> **WHAT THE TASK REQUIRES**:
Filter this material down to the lines that contain the string "github", and return those lines.

————

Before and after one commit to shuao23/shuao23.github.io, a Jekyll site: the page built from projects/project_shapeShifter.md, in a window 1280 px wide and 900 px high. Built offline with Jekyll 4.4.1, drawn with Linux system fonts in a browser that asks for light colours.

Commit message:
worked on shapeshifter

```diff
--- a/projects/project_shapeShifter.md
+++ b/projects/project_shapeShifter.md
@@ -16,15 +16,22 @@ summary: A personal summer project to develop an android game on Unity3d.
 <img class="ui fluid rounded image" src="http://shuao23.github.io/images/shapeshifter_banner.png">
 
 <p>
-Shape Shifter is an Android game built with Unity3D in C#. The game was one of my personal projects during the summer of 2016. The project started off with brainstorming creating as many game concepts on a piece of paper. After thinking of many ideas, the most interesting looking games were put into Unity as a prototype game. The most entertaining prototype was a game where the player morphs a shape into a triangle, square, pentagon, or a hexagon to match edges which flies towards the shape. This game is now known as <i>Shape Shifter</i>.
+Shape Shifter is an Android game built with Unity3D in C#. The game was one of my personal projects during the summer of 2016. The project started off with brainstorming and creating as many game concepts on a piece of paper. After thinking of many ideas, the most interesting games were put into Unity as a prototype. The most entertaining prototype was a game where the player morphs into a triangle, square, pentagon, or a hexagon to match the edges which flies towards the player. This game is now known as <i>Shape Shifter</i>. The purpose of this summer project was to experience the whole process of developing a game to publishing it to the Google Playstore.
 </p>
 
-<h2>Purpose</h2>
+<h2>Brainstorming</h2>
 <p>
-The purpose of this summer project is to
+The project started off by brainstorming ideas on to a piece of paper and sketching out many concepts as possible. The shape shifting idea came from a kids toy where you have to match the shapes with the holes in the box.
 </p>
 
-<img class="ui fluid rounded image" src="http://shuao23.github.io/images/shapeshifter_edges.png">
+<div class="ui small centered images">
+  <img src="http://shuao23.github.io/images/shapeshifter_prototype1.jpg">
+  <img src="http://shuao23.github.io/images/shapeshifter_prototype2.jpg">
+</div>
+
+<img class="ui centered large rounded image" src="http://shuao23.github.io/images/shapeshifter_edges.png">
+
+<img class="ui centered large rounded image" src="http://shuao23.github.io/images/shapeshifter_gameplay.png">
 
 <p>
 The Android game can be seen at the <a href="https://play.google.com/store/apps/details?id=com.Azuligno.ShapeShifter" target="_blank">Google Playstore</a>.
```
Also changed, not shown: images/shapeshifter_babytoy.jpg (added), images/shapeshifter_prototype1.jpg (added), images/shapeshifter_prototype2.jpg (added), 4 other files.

————

> **YOUR SOLUTION**:
Before and after one commit to shuao23/shuao23.github.io, a Jekyll site: the page built from projects/project_shapeShifter.md, in a window 1280 px wide and 900 px high. Built offline with Jekyll 4.4.1, drawn with Linux system fonts in a browser that asks for light colours.
 <img class="ui fluid rounded image" src="http://shuao23.github.io/images/shapeshifter_banner.png">
-<img class="ui fluid rounded image" src="http://shuao23.github.io/images/shapeshifter_edges.png">
+  <img src="http://shuao23.github.io/images/shapeshifter_prototype1.jpg">
+  <img src="http://shuao23.github.io/images/shapeshifter_prototype2.jpg">
+<img class="ui centered large rounded image" src="http://shuao23.github.io/images/shapeshifter_edges.png">
+<img class="ui centered large rounded image" src="http://shuao23.github.io/images/shapeshifter_gameplay.png">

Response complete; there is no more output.